◆ Your task
Without including any images, repeat the data exactly.

(Change detection outputs)
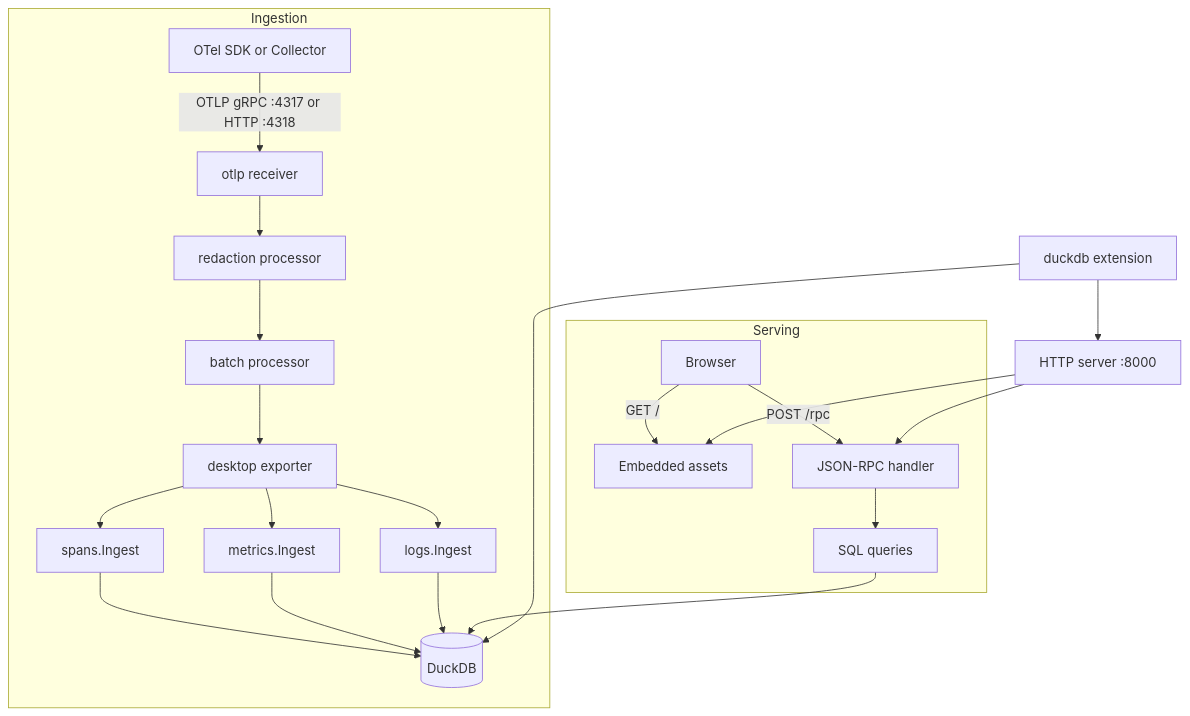
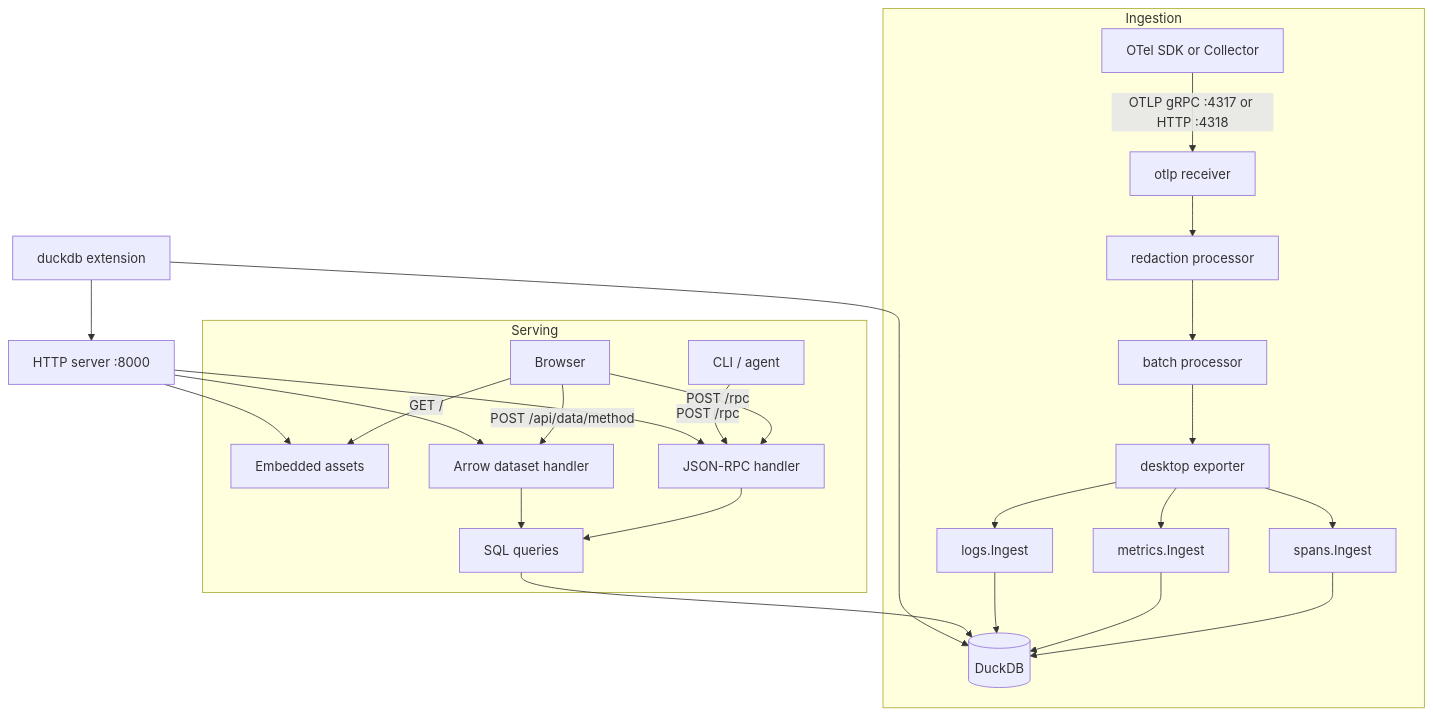
One commit to CtrlSpice/otel-desktop-viewer changed the diagram in docs/ARCHITECTURE.md. Above: the diagram before and after it, drawn with Mermaid. The commit also changed other lines of this file and 13 other files, not shown here.

Commit message:
Align agent summaries and document HTTP API discovery

````diff
--- a/docs/ARCHITECTURE.md
+++ b/docs/ARCHITECTURE.md
@@ -10,27 +10,31 @@
 ```mermaid
 flowchart TB
   subgraph ingest [Ingestion]
     SDK[OTel SDK or Collector] -->|OTLP gRPC :4317 or HTTP :4318| OTLP[otlp receiver]
     OTLP --> Redaction[redaction processor]
     Redaction --> Batch[batch processor]
     Batch --> Desktop[desktop exporter]
     Desktop --> Spans[spans.Ingest]
     Desktop --> Metrics[metrics.Ingest]
     Desktop --> Logs[logs.Ingest]
     Spans --> DuckDB[(DuckDB)]
     Metrics --> DuckDB
     Logs --> DuckDB
   end
 
   subgraph serve [Serving]
     Browser[Browser] -->|GET /| Static[Embedded assets]
     Browser -->|POST /rpc| RPC[JSON-RPC handler]
+    CLI[CLI / agent] -->|POST /rpc| RPC
+    Browser -->|POST /api/data/method| Arrow[Arrow dataset handler]
     RPC --> Queries[SQL queries]
+    Arrow --> Queries
     Queries --> DuckDB
   end
 
   DuckDBExt[duckdb extension] --> DuckDB
   DuckDBExt --> HTTP[HTTP server :8000]
   HTTP --> Static
   HTTP --> RPC
+  HTTP --> Arrow
 ```
````
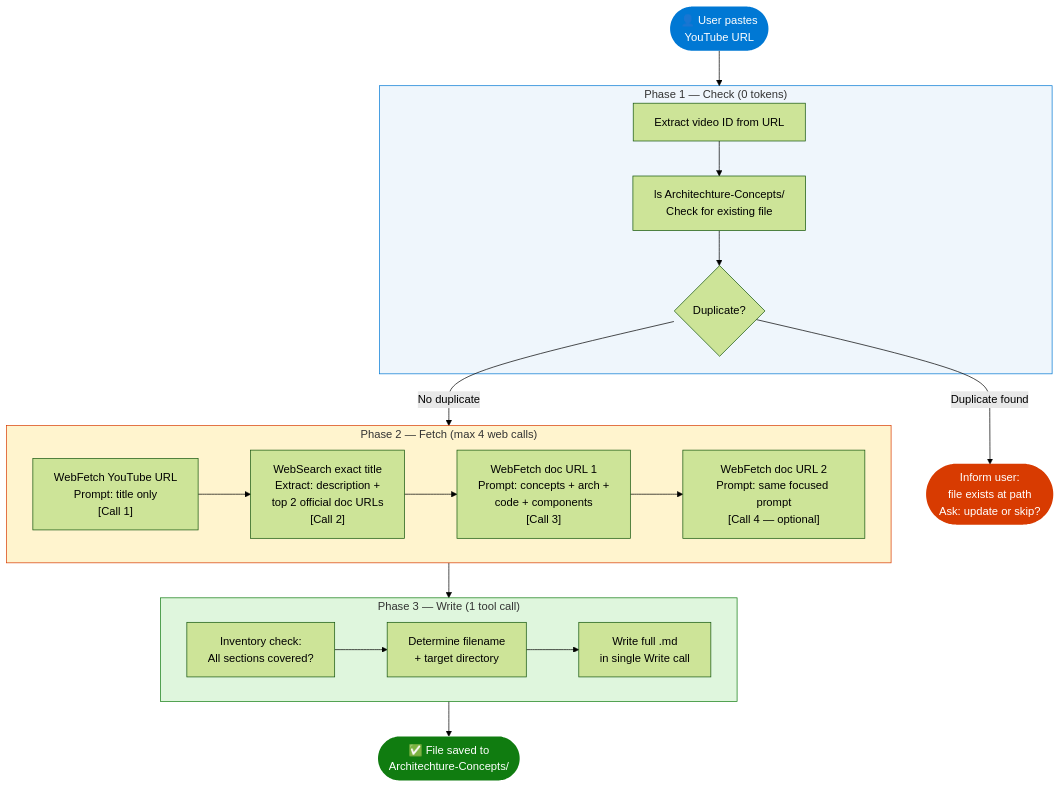
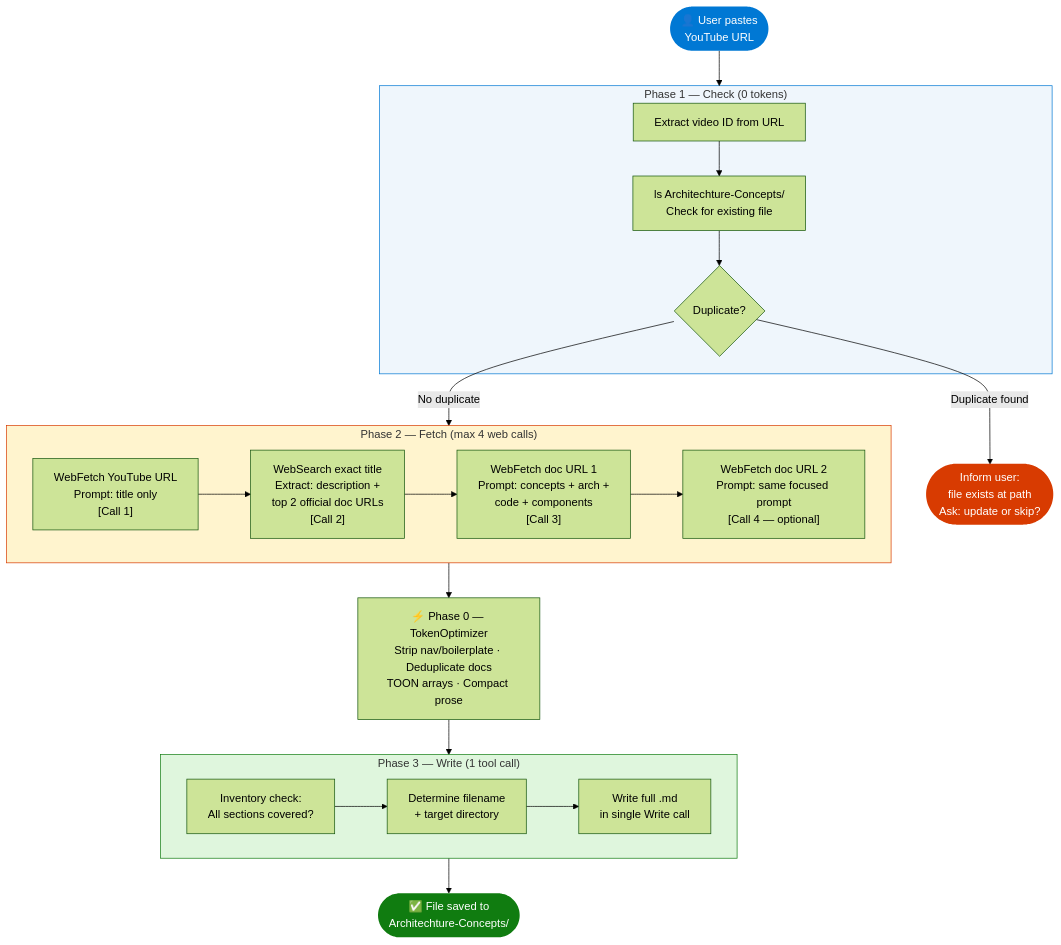
One commit to rajaghosh/InterviewPrep changed the diagram in Agent-Skills/youtube-to-md-agent.md. Above: the diagram before and after it, drawn with Mermaid (forest theme). The commit also changed other lines of this file and 240 other files, not shown here.

````diff
--- a/Agent-Skills/youtube-to-md-agent.md
+++ b/Agent-Skills/youtube-to-md-agent.md
@@ -401,41 +444,42 @@
 ```mermaid
 flowchart TD
     Start(["👤 User pastes\nYouTube URL"])
+    TokenOpt["⚡ Phase 0 — TokenOptimizer\nStrip nav/boilerplate · Deduplicate docs\nTOON arrays · Compact prose"]
 
     subgraph Phase1 ["Phase 1 — Check (0 tokens)"]
         P1A["Extract video ID from URL"]
         P1B["ls Architechture-Concepts/\nCheck for existing file"]
         P1C{Duplicate?}
         P1A --> P1B --> P1C
     end
 
     subgraph Phase2 ["Phase 2 — Fetch (max 4 web calls)"]
         P2A["WebFetch YouTube URL\nPrompt: title only\n[Call 1]"]
         P2B["WebSearch exact title\nExtract: description +\ntop 2 official doc URLs\n[Call 2]"]
         P2C["WebFetch doc URL 1\nPrompt: concepts + arch +\ncode + components\n[Call 3]"]
         P2D["WebFetch doc URL 2\nPrompt: same focused prompt\n[Call 4 — optional]"]
         P2A --> P2B --> P2C --> P2D
     end
 
     subgraph Phase3 ["Phase 3 — Write (1 tool call)"]
         P3A["Inventory check:\nAll sections covered?"]
         P3B["Determine filename\n+ target directory"]
         P3C["Write full .md\nin single Write call"]
         P3A --> P3B --> P3C
     end
 
     Done(["✅ File saved to\nArchitechture-Concepts/"])
 
     Start --> Phase1
     P1C -->|"Duplicate found"| Inform(["Inform user:\nfile exists at path\nAsk: update or skip?"])
     P1C -->|"No duplicate"| Phase2
-    Phase2 --> Phase3
+    Phase2 --> TokenOpt --> Phase3
     Phase3 --> Done
 
     style Start fill:#0078D4,color:#fff,stroke:none
     style Done fill:#107C10,color:#fff,stroke:none
     style Inform fill:#D83B01,color:#fff,stroke:none
     style Phase1 fill:#EFF6FC,stroke:#0078D4
     style Phase2 fill:#FFF4CE,stroke:#D83B01
     style Phase3 fill:#DFF6DD,stroke:#107C10
 ```
````
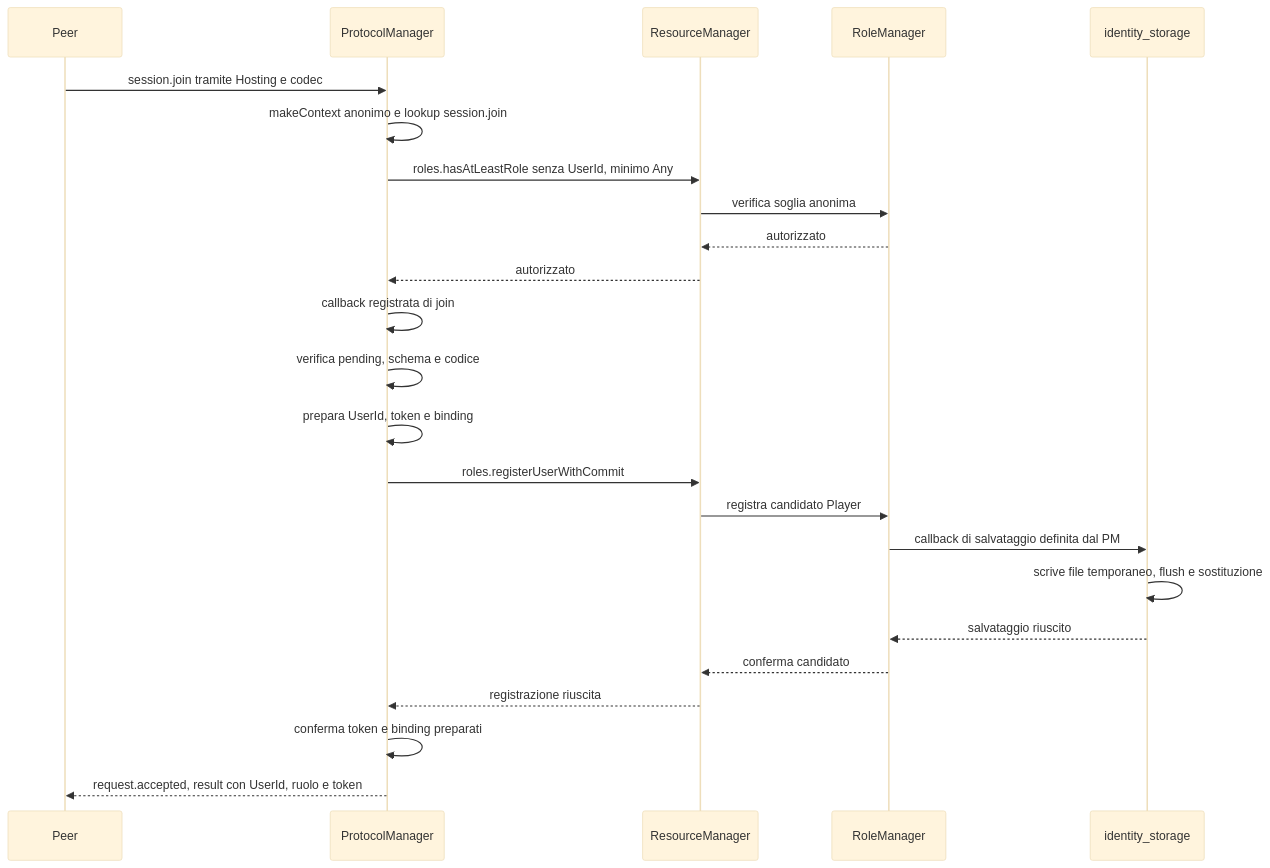
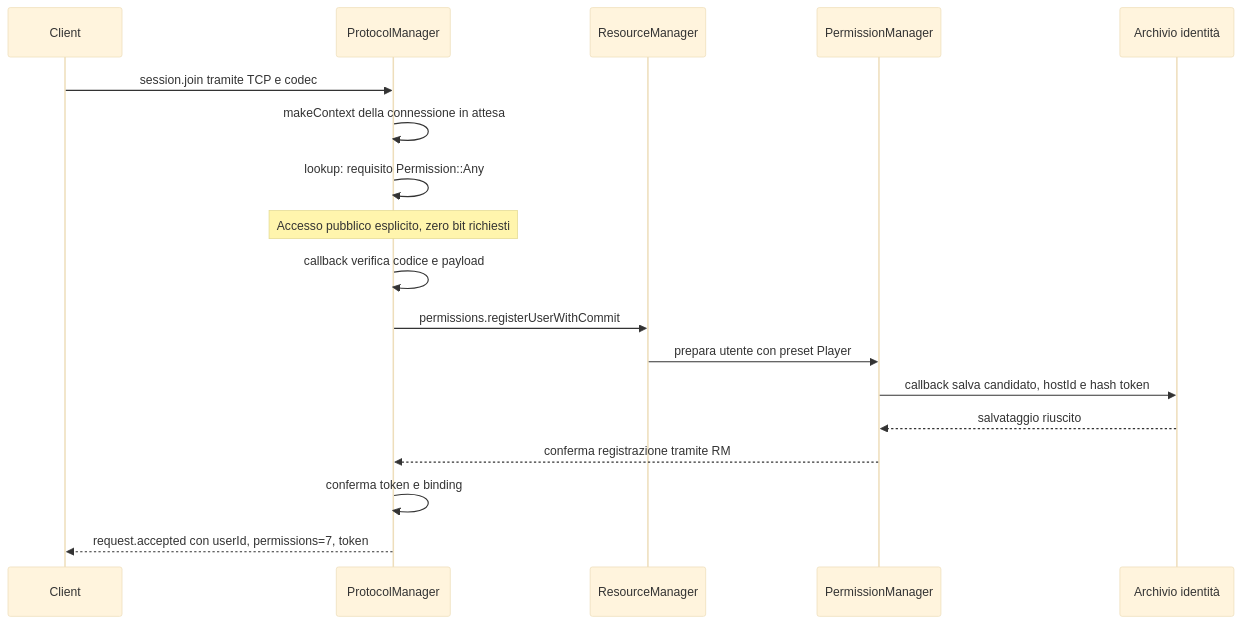
One commit to ForzaElettromotrice/GolarionHelper changed the third of 8 diagrams in .context/session-flows.md. Above: the diagram before and after it, drawn with Mermaid (base theme). The commit also changed other lines of this file and 59 other files, not shown here.

Commit message:
feat(play): replace role authorization with permissions and live updates

````diff
--- a/.context/session-flows.md
+++ b/.context/session-flows.md
@@ -80,26 +64,20 @@
 ```mermaid
 sequenceDiagram
-    participant C as Peer
+    participant C as Client
     participant PM as ProtocolManager
     participant RM as ResourceManager
-    participant R as RoleManager
-    participant W as identity_storage
-    C->>PM: session.join tramite Hosting e codec
-    PM->>PM: makeContext anonimo e lookup session.join
-    PM->>RM: roles.hasAtLeastRole senza UserId, minimo Any
-    RM->>R: verifica soglia anonima
-    R-->>RM: autorizzato
-    RM-->>PM: autorizzato
-    PM->>PM: callback registrata di join
-    PM->>PM: verifica pending, schema e codice
-    PM->>PM: prepara UserId, token e binding
-    PM->>RM: roles.registerUserWithCommit
-    RM->>R: registra candidato Player
-    R->>W: callback di salvataggio definita dal PM
-    W->>W: scrive file temporaneo, flush e sostituzione
-    W-->>R: salvataggio riuscito
-    R-->>RM: conferma candidato
-    RM-->>PM: registrazione riuscita
-    PM->>PM: conferma token e binding preparati
-    PM-->>C: request.accepted, result con UserId, ruolo e token
+    participant P as PermissionManager
+    participant F as Archivio identità
+    C->>PM: session.join tramite TCP e codec
+    PM->>PM: makeContext della connessione in attesa
+    PM->>PM: lookup: requisito Permission::Any
+    Note over PM: Accesso pubblico esplicito, zero bit richiesti
+    PM->>PM: callback verifica codice e payload
+    PM->>RM: permissions.registerUserWithCommit
+    RM->>P: prepara utente con preset Player
+    P->>F: callback salva candidato, hostId e hash token
+    F-->>P: salvataggio riuscito
+    P-->>PM: conferma registrazione tramite RM
+    PM->>PM: conferma token e binding
+    PM-->>C: request.accepted con userId, permissions=7, token
 ```
````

◆ Result
One commit to CtrlSpice/otel-desktop-viewer changed the diagram in docs/ARCHITECTURE.md. Above: the diagram before and after it, drawn with Mermaid. The commit also changed other lines of this file and 13 other files, not shown here.

Commit message:
Align agent summaries and document HTTP API discovery

````diff
--- a/docs/ARCHITECTURE.md
+++ b/docs/ARCHITECTURE.md
@@ -10,27 +10,31 @@
 ```mermaid
 flowchart TB
   subgraph ingest [Ingestion]
     SDK[OTel SDK or Collector] -->|OTLP gRPC :4317 or HTTP :4318| OTLP[otlp receiver]
     OTLP --> Redaction[redaction processor]
     Redaction --> Batch[batch processor]
     Batch --> Desktop[desktop exporter]
     Desktop --> Spans[spans.Ingest]
     Desktop --> Metrics[metrics.Ingest]
     Desktop --> Logs[logs.Ingest]
     Spans --> DuckDB[(DuckDB)]
     Metrics --> DuckDB
     Logs --> DuckDB
   end
 
   subgraph serve [Serving]
     Browser[Browser] -->|GET /| Static[Embedded assets]
     Browser -->|POST /rpc| RPC[JSON-RPC handler]
+    CLI[CLI / agent] -->|POST /rpc| RPC
+    Browser -->|POST /api/data/method| Arrow[Arrow dataset handler]
     RPC --> Queries[SQL queries]
+    Arrow --> Queries
     Queries --> DuckDB
   end
 
   DuckDBExt[duckdb extension] --> DuckDB
   DuckDBExt --> HTTP[HTTP server :8000]
   HTTP --> Static
   HTTP --> RPC
+  HTTP --> Arrow
 ```
````
One commit to rajaghosh/InterviewPrep changed the diagram in Agent-Skills/youtube-to-md-agent.md. Above: the diagram before and after it, drawn with Mermaid (forest theme). The commit also changed other lines of this file and 240 other files, not shown here.

````diff
--- a/Agent-Skills/youtube-to-md-agent.md
+++ b/Agent-Skills/youtube-to-md-agent.md
@@ -401,41 +444,42 @@
 ```mermaid
 flowchart TD
     Start(["👤 User pastes\nYouTube URL"])
+    TokenOpt["⚡ Phase 0 — TokenOptimizer\nStrip nav/boilerplate · Deduplicate docs\nTOON arrays · Compact prose"]
 
     subgraph Phase1 ["Phase 1 — Check (0 tokens)"]
         P1A["Extract video ID from URL"]
         P1B["ls Architechture-Concepts/\nCheck for existing file"]
         P1C{Duplicate?}
         P1A --> P1B --> P1C
     end
 
     subgraph Phase2 ["Phase 2 — Fetch (max 4 web calls)"]
         P2A["WebFetch YouTube URL\nPrompt: title only\n[Call 1]"]
         P2B["WebSearch exact title\nExtract: description +\ntop 2 official doc URLs\n[Call 2]"]
         P2C["WebFetch doc URL 1\nPrompt: concepts + arch +\ncode + components\n[Call 3]"]
         P2D["WebFetch doc URL 2\nPrompt: same focused prompt\n[Call 4 — optional]"]
         P2A --> P2B --> P2C --> P2D
     end
 
     subgraph Phase3 ["Phase 3 — Write (1 tool call)"]
         P3A["Inventory check:\nAll sections covered?"]
         P3B["Determine filename\n+ target directory"]
         P3C["Write full .md\nin single Write call"]
         P3A --> P3B --> P3C
     end
 
     Done(["✅ File saved to\nArchitechture-Concepts/"])
 
     Start --> Phase1
     P1C -->|"Duplicate found"| Inform(["Inform user:\nfile exists at path\nAsk: update or skip?"])
     P1C -->|"No duplicate"| Phase2
-    Phase2 --> Phase3
+    Phase2 --> TokenOpt --> Phase3
     Phase3 --> Done
 
     style Start fill:#0078D4,color:#fff,stroke:none
     style Done fill:#107C10,color:#fff,stroke:none
     style Inform fill:#D83B01,color:#fff,stroke:none
     style Phase1 fill:#EFF6FC,stroke:#0078D4
     style Phase2 fill:#FFF4CE,stroke:#D83B01
     style Phase3 fill:#DFF6DD,stroke:#107C10
 ```
````
One commit to ForzaElettromotrice/GolarionHelper changed the third of 8 diagrams in .context/session-flows.md. Above: the diagram before and after it, drawn with Mermaid (base theme). The commit also changed other lines of this file and 59 other files, not shown here.

Commit message:
feat(play): replace role authorization with permissions and live updates

````diff
--- a/.context/session-flows.md
+++ b/.context/session-flows.md
@@ -80,26 +64,20 @@
 ```mermaid
 sequenceDiagram
-    participant C as Peer
+    participant C as Client
     participant PM as ProtocolManager
     participant RM as ResourceManager
-    participant R as RoleManager
-    participant W as identity_storage
-    C->>PM: session.join tramite Hosting e codec
-    PM->>PM: makeContext anonimo e lookup session.join
-    PM->>RM: roles.hasAtLeastRole senza UserId, minimo Any
-    RM->>R: verifica soglia anonima
-    R-->>RM: autorizzato
-    RM-->>PM: autorizzato
-    PM->>PM: callback registrata di join
-    PM->>PM: verifica pending, schema e codice
-    PM->>PM: prepara UserId, token e binding
-    PM->>RM: roles.registerUserWithCommit
-    RM->>R: registra candidato Player
-    R->>W: callback di salvataggio definita dal PM
-    W->>W: scrive file temporaneo, flush e sostituzione
-    W-->>R: salvataggio riuscito
-    R-->>RM: conferma candidato
-    RM-->>PM: registrazione riuscita
-    PM->>PM: conferma token e binding preparati
-    PM-->>C: request.accepted, result con UserId, ruolo e token
+    participant P as PermissionManager
+    participant F as Archivio identità
+    C->>PM: session.join tramite TCP e codec
+    PM->>PM: makeContext della connessione in attesa
+    PM->>PM: lookup: requisito Permission::Any
+    Note over PM: Accesso pubblico esplicito, zero bit richiesti
+    PM->>PM: callback verifica codice e payload
+    PM->>RM: permissions.registerUserWithCommit
+    RM->>P: prepara utente con preset Player
+    P->>F: callback salva candidato, hostId e hash token
+    F-->>P: salvataggio riuscito
+    P-->>PM: conferma registrazione tramite RM
+    PM->>PM: conferma token e binding
+    PM-->>C: request.accepted con userId, permissions=7, token
 ```
````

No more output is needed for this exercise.